- Prompt -
From start to finish, set down the entries below exactly, leaving out the pictures.

Available data Block Start

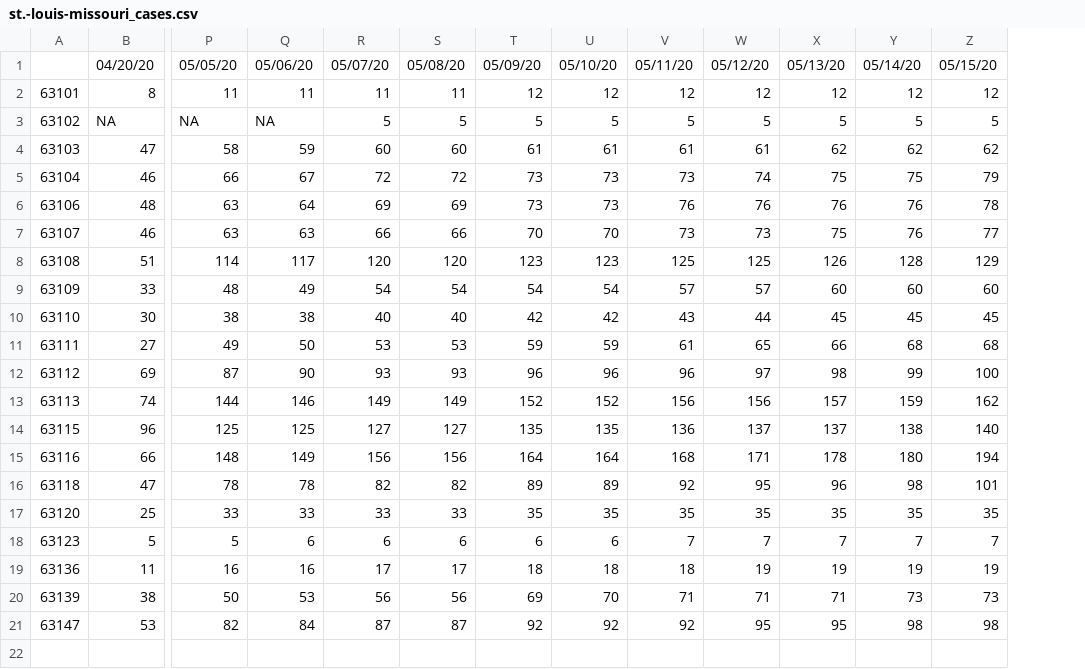
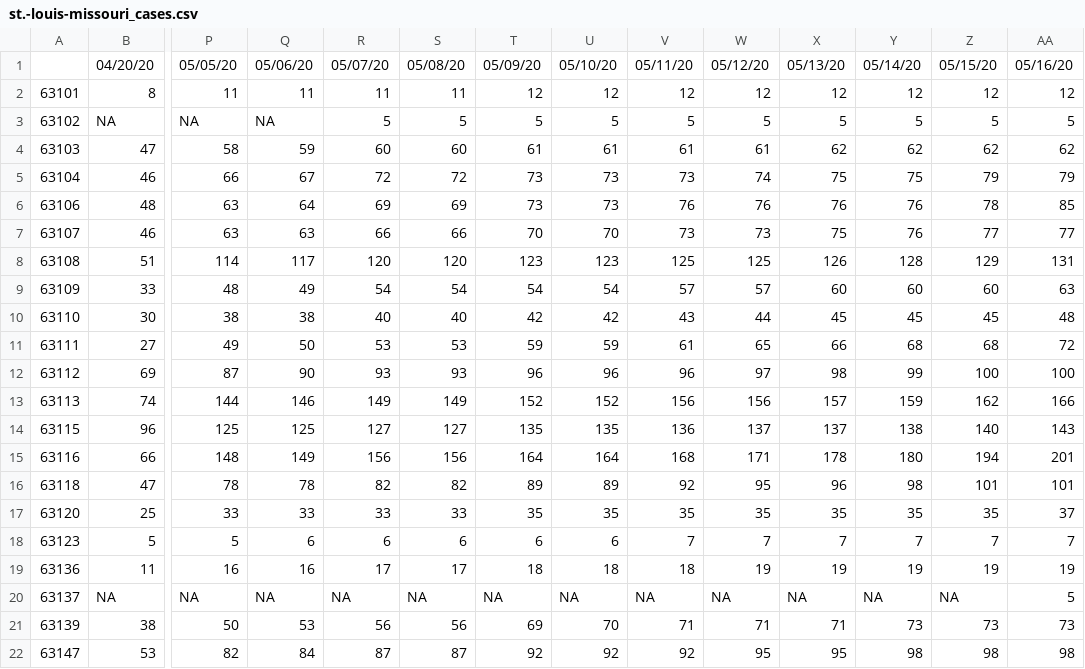
Before and after one commit to Big-Bio/COVID19-Public-Data, a CSV file: processed_data/cases/US/st.-louis-missouri_cases.csv, drawn as a sheet; only a part is shown, gaps mark what is left out; rows hold the shown columns only; the diff names each change by its address in the sheet, - before the commit and + after, or states it on an @@ line.

```diff
--- a/processed_data/cases/US/st.-louis-missouri_cases.csv
+++ b/processed_data/cases/US/st.-louis-missouri_cases.csv
+column AA, rows 1-19: 05/16/20 | 12 | 5 | 62 | 79 | 85 | 77 | 131 | 63 | 48 | 72 | 100 | 166 | 143 | 201 | 101 | 37 | 7 | 19; rows 21-22: 73 | 98
+row 20: 63137 | NA | NA | NA | NA | NA | NA | NA | NA | NA | NA | NA | NA | 5
```
Also changed, not shown: processed_data/cases/US/arizona_cases.csv, processed_data/cases/US/douglas-nebraska_cases.csv, 2 other files.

Available data Block End

- Solution to this problem -
Before and after one commit to Big-Bio/COVID19-Public-Data, a CSV file: processed_data/cases/US/st.-louis-missouri_cases.csv, drawn as a sheet; only a part is shown, gaps mark what is left out; rows hold the shown columns only; the diff names each change by its address in the sheet, - before the commit and + after, or states it on an @@ line.

```diff
--- a/processed_data/cases/US/st.-louis-missouri_cases.csv
+++ b/processed_data/cases/US/st.-louis-missouri_cases.csv
+column AA, rows 1-19: 05/16/20 | 12 | 5 | 62 | 79 | 85 | 77 | 131 | 63 | 48 | 72 | 100 | 166 | 143 | 201 | 101 | 37 | 7 | 19; rows 21-22: 73 | 98
+row 20: 63137 | NA | NA | NA | NA | NA | NA | NA | NA | NA | NA | NA | NA | 5
```
Also changed, not shown: processed_data/cases/US/arizona_cases.csv, processed_data/cases/US/douglas-nebraska_cases.csv, 2 other files.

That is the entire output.